=== Records to use ===
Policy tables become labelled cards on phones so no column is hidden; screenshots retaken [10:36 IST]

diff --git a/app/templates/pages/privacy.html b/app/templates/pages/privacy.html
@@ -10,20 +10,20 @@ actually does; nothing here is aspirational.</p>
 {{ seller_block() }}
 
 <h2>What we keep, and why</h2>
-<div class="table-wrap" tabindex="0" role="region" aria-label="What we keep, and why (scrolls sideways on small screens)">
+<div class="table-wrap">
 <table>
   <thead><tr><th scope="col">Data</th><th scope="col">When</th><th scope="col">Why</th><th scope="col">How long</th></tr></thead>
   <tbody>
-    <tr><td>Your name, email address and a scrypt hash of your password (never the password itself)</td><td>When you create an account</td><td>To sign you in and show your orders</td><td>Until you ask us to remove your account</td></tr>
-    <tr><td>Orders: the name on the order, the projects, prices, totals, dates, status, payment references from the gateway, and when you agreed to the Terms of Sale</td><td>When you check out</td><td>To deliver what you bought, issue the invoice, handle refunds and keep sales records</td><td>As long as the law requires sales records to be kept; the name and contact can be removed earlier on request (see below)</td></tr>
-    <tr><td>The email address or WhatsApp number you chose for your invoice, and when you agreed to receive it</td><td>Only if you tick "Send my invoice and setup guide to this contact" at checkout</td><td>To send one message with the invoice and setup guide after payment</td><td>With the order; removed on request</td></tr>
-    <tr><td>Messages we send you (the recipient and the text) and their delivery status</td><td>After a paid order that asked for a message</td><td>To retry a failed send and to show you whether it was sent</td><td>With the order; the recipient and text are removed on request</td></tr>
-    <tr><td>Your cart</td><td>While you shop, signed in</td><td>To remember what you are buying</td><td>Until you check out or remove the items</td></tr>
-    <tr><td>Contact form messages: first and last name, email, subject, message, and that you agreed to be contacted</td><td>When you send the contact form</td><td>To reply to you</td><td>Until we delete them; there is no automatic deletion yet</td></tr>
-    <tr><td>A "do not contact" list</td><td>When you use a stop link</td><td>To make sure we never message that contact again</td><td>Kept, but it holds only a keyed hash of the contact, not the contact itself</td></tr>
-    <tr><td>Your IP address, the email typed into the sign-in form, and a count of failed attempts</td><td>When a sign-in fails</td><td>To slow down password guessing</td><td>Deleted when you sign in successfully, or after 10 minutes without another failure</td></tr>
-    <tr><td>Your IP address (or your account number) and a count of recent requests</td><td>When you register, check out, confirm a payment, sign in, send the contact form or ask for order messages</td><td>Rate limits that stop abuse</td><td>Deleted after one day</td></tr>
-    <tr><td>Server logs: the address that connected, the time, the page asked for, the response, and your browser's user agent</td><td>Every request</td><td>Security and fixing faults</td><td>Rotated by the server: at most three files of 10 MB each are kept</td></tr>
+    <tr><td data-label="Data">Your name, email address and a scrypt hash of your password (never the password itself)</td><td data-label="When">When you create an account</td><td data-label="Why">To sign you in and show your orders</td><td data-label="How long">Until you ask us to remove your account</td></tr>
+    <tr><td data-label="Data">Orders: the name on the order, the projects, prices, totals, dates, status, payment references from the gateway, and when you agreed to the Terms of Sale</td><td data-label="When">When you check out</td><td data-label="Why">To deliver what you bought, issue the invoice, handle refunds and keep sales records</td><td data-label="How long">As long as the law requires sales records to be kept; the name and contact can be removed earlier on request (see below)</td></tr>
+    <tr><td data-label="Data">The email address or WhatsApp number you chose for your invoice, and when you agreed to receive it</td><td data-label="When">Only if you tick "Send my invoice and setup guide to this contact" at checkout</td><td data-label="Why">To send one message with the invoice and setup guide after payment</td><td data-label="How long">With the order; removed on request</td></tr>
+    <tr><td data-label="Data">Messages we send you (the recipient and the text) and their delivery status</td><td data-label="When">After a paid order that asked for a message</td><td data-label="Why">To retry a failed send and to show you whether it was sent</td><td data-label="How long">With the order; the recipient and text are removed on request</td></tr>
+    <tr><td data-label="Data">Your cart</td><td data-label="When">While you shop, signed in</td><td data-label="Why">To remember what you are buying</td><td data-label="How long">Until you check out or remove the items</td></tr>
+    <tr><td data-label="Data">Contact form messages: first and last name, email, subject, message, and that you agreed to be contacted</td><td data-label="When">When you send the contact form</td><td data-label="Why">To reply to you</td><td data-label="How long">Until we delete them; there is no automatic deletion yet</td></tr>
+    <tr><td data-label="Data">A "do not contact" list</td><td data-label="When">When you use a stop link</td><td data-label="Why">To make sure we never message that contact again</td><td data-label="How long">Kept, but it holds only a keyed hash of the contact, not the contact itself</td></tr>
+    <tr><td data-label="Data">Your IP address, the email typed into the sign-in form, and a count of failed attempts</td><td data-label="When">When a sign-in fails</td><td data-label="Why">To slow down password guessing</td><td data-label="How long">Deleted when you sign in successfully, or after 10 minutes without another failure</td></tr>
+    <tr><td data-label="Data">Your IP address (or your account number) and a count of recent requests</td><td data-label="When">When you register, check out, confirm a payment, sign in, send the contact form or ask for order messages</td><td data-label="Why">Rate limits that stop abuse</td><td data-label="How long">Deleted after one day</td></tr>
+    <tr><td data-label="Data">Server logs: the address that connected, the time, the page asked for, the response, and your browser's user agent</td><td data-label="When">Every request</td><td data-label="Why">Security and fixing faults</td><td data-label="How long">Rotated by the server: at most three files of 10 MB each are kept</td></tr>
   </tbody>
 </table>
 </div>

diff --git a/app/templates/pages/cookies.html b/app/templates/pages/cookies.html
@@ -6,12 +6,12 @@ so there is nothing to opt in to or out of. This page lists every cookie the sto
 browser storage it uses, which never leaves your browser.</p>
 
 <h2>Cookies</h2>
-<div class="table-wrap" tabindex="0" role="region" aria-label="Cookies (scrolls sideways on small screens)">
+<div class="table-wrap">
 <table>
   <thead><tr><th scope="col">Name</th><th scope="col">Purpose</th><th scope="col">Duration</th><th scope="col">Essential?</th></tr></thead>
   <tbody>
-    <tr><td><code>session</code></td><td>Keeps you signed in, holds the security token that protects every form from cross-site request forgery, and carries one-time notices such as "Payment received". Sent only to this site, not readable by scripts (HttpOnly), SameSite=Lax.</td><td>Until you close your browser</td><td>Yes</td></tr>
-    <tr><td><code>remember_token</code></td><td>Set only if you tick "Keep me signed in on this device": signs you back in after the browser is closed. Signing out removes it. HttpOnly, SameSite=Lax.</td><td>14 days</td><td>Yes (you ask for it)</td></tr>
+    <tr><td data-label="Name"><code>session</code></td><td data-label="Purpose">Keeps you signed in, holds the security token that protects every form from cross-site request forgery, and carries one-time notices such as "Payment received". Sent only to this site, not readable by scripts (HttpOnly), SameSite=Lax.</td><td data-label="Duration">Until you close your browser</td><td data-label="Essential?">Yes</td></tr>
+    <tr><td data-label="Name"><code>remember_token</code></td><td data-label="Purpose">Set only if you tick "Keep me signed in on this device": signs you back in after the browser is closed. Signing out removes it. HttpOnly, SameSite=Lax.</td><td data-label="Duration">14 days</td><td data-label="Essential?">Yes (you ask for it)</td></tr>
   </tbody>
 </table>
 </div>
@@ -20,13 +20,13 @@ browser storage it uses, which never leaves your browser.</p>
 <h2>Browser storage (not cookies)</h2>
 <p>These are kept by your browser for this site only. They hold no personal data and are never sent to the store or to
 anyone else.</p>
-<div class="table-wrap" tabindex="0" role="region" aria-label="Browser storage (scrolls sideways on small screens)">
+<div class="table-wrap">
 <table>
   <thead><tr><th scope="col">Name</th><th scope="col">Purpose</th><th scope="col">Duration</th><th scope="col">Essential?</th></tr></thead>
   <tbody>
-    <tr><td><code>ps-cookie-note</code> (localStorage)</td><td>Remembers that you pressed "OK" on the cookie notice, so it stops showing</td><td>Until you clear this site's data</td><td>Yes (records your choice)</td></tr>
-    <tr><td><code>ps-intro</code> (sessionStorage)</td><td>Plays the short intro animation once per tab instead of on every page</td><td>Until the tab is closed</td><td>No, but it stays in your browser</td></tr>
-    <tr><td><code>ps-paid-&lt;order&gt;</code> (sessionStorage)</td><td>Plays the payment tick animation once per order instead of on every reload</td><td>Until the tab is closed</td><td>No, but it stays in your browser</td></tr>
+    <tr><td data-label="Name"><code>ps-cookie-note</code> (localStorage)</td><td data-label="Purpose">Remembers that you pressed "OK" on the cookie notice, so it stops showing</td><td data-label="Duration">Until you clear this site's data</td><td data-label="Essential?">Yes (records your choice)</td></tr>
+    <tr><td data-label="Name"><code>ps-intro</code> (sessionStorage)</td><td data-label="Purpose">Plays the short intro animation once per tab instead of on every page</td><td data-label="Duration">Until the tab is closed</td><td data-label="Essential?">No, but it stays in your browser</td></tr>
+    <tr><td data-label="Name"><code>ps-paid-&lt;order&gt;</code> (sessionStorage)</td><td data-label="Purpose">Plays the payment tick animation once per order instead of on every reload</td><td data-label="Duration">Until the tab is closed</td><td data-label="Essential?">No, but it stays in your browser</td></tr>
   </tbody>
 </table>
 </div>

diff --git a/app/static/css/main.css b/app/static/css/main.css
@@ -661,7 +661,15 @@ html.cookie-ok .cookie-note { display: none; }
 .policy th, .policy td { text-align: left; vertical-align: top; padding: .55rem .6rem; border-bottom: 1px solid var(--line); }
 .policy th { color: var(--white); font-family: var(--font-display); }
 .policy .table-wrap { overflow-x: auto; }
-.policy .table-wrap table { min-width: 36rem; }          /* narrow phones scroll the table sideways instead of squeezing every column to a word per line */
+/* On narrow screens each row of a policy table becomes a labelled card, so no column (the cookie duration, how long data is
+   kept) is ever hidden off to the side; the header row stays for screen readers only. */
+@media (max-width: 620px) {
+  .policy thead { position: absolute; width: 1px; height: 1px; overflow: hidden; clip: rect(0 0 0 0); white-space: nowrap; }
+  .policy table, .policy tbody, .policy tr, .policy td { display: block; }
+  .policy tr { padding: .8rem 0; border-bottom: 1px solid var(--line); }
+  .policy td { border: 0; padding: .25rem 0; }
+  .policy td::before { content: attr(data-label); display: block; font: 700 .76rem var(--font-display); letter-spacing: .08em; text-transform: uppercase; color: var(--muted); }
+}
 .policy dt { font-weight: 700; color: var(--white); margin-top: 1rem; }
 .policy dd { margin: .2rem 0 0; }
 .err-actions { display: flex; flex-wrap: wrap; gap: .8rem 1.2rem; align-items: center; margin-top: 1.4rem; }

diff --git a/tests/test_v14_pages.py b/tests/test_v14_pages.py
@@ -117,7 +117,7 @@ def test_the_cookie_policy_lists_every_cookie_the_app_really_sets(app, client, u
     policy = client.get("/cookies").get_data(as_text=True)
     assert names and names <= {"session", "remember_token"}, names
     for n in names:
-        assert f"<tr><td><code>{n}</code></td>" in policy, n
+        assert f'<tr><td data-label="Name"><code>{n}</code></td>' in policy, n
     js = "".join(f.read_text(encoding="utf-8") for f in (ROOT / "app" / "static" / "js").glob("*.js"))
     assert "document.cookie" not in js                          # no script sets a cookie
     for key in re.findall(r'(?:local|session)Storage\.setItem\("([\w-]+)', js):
===
_Work task_.
From the first line of the material above down to the line with "orders</td><td>Until you ask us to remove your account</td></tr>", output each line exactly; include both of those lines and add no others.

_Answer_.
Policy tables become labelled cards on phones so no column is hidden; screenshots retaken [10:36 IST]

diff --git a/app/templates/pages/privacy.html b/app/templates/pages/privacy.html
@@ -10,20 +10,20 @@ actually does; nothing here is aspirational.</p>
 {{ seller_block() }}
 
 <h2>What we keep, and why</h2>
-<div class="table-wrap" tabindex="0" role="region" aria-label="What we keep, and why (scrolls sideways on small screens)">
+<div class="table-wrap">
 <table>
   <thead><tr><th scope="col">Data</th><th scope="col">When</th><th scope="col">Why</th><th scope="col">How long</th></tr></thead>
   <tbody>
-    <tr><td>Your name, email address and a scrypt hash of your password (never the password itself)</td><td>When you create an account</td><td>To sign you in and show your orders</td><td>Until you ask us to remove your account</td></tr>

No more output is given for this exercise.